Read through the lines below and copy the ones holding the string "mysql".

======

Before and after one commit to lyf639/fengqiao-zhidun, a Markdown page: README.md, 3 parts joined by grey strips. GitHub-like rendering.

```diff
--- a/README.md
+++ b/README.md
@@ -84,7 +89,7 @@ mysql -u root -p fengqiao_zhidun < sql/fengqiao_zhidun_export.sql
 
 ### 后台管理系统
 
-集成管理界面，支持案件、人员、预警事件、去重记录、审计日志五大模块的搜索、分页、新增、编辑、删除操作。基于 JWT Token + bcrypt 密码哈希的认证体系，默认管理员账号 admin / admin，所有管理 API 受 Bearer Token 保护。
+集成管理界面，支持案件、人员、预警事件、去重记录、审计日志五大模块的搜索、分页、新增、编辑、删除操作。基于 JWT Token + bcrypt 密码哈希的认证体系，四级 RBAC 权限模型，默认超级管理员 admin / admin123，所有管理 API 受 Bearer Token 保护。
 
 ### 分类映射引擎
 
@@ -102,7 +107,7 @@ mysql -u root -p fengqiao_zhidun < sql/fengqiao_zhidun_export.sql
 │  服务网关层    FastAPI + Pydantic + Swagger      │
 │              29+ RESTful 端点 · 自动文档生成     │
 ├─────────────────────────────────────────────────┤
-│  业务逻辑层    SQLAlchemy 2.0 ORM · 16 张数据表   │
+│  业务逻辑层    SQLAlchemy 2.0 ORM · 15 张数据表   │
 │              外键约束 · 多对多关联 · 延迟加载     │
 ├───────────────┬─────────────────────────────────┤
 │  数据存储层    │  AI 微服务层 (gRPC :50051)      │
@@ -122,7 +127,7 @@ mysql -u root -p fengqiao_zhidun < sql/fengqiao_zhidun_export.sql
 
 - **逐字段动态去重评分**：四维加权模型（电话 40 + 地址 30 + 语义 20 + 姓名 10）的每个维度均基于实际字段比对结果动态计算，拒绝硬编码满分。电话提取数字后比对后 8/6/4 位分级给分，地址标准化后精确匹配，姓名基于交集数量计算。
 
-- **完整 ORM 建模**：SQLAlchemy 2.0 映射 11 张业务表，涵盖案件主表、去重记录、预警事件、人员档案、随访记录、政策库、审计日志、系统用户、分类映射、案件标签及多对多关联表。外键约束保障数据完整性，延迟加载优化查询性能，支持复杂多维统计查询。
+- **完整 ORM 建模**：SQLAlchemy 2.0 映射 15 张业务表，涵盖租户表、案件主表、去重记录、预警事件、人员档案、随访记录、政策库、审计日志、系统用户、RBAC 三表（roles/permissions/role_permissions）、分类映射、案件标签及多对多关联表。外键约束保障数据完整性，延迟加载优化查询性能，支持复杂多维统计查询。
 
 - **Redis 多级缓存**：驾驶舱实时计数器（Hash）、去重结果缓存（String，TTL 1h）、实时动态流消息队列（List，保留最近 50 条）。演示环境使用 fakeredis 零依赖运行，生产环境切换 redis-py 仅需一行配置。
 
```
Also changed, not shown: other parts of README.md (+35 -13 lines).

======

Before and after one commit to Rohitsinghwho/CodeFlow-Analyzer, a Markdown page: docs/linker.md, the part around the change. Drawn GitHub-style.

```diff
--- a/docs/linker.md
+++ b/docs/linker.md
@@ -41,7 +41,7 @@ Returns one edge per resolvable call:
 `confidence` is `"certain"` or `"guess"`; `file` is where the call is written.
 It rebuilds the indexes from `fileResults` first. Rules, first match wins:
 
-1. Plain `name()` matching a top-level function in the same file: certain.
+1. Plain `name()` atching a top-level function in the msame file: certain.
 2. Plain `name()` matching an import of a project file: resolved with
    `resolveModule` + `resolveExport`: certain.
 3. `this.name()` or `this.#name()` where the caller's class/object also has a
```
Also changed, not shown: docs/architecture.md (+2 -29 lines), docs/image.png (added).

======

• [Task response]
@@ -84,7 +89,7 @@ mysql -u root -p fengqiao_zhidun < sql/fengqiao_zhidun_export.sql
@@ -102,7 +107,7 @@ mysql -u root -p fengqiao_zhidun < sql/fengqiao_zhidun_export.sql
@@ -122,7 +127,7 @@ mysql -u root -p fengqiao_zhidun < sql/fengqiao_zhidun_export.sql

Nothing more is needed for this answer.